Which of these three bowtie bad boys would you pick?
We've already done an installment of "Own/Drive/Crush" with bargain-priced Mustangs. Now it's the Camaro's turn. We're going to have so fun with this one.
Our only criteria was that the Camaros in question had to be nice cars that you could buy, drive home, and be proud of as-in. They had to be V8s, and they had to be under $20,000.
We actually came in way under budget on all three, with the most expensive Camaro being this 1978 model. It's been restored and modified just a bit, and it looks terrific in metallic blue with pearl white racing stripes.
This Camaro costs $16,500, and that gets you a warmed-over 350, a modern stereo, and a leak-free drivetrain. The ad refers to the exterior as a "6.5 out of 10," but it looks pretty nice from the photos.

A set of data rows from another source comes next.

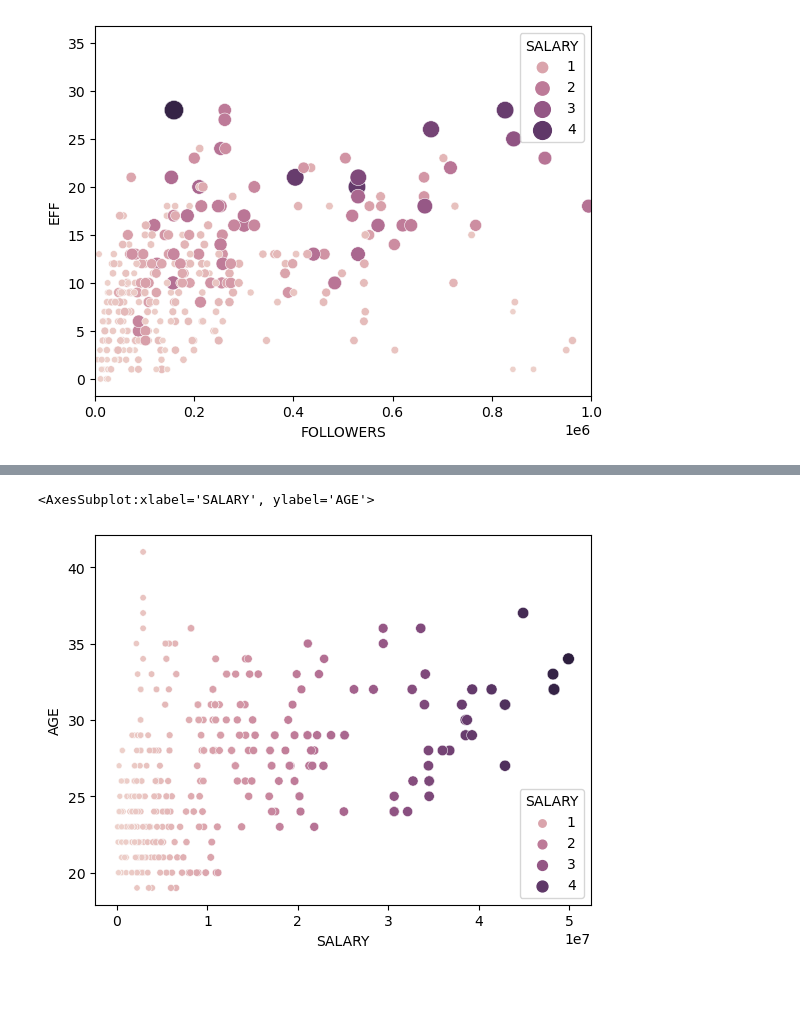
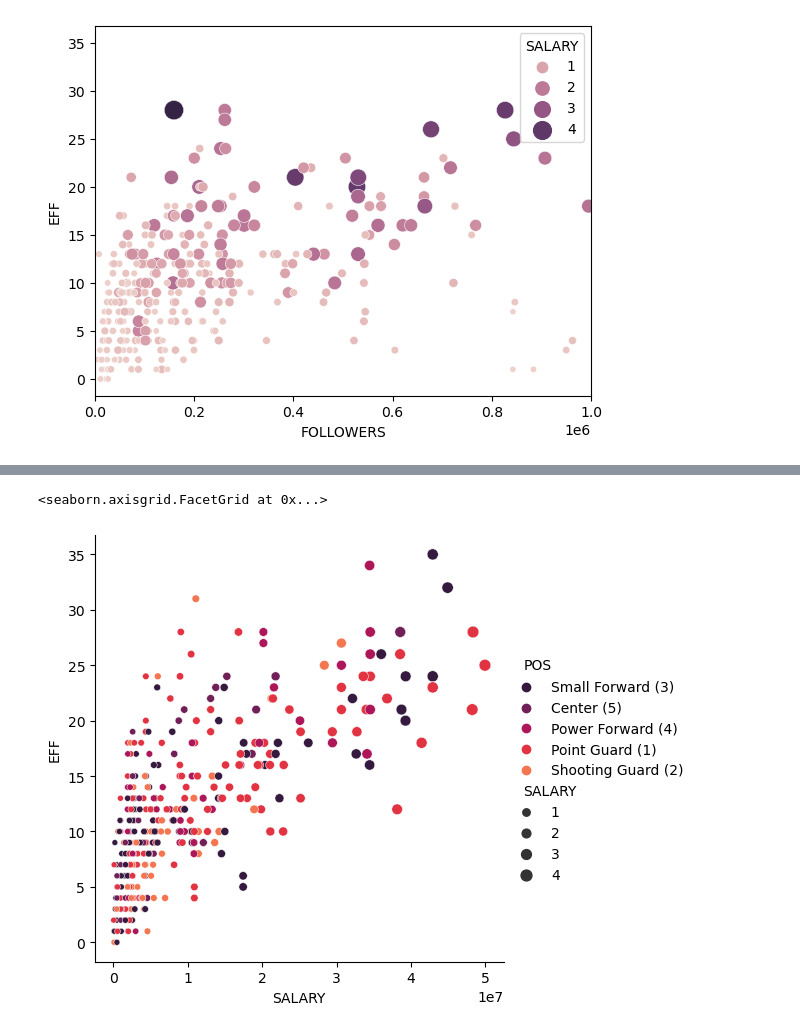
Before and after one commit to marcdalmaum/project_2, a Jupyter notebook: project_2.ipynb, the cells around one changed output, grey strips where cells are left out. Drawn from its saved outputs; the diff is of its cells as text; code cells hidden in the pictures; blank space fills up the shorter version.

```diff
--- a/project_2.ipynb
+++ b/project_2.ipynb
@@ -6,6 +6,7 @@ pd.options.mode.chained_assignment = None
 import requests
 from bs4 import BeautifulSoup
 import seaborn as sns
+sns.set_palette("rocket")
 import matplotlib.pyplot as plt
 # %%
 # Importing NBA Stats 2021/2022 CSV
@@ -346,5 +411,5 @@ plt.ylim(0, 10000000)
 # %%
-sns.scatterplot(x="SALARY", y="AGE", hue='SALARY', size="SALARY", data=final_df)
+sns.relplot(data=final_df, x="SALARY", y="EFF", hue="POS", size='SALARY', kind="scatter")
 # %% [output]
-<AxesSubplot:xlabel='SALARY', ylabel='AGE'>
+<seaborn.axisgrid.FacetGrid at 0x...>
-[figure, old version]
+[figure, new version]
```
Also changed, not shown: parts of 25 cells of this notebook.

While we'd prefer an original or restored Z/28, this is a nice alternative that someone could be very proud of. We definitely like what we see.
Moving on, we've got this very nice 1986 Camaro IROC-Z in yellow. We see a lot of red, black, and white IROC-Zs, but these yellow ones are rare. It's a shame, because these cars look really cool in yellow.
This one is powered by a throttle body injected (TBI) 305 cubic inch V8. We'd love to see a TPI in here instead, but we won't complain too much. Like we said, these cars are rare, and this one is in really nice shape!
Best of all, though, this one has a manual transmission! That's a big win in our book – muscle cars (or pony cars, if you want to get pedantic) are so much better with three pedals. This one will set you back $10,995.
Our final selection is the newest, the fastest, and the least expensive. It's a 1998 Camaro Z28 in a deep metallic red with a tan leather interior.
The "catfish" Camaros were powered by the legendary LS1 V8. Car enthusiasts love these powerful engines, and we've seen them swapped into everything from Miatas to monster trucks.
For just $10,000, you could have your own LS1 to park in the garage, but we're not so sure we would. Call us shallow, but we just can't get over that catfish styling. Sorry, readers – this is the one we're sending to the crusher.
So that leaves the '78 and the '86. As much as we like the '78, it feels like it was personalized for someone else's taste. It'd never truly feel like our car, but we'd love to drive it just the same.
That leaves the '86 IROC-Z. We'd be happy to own this car – it's in excellent condition, in a cool color, with a manual transmission. That's a winner in our book.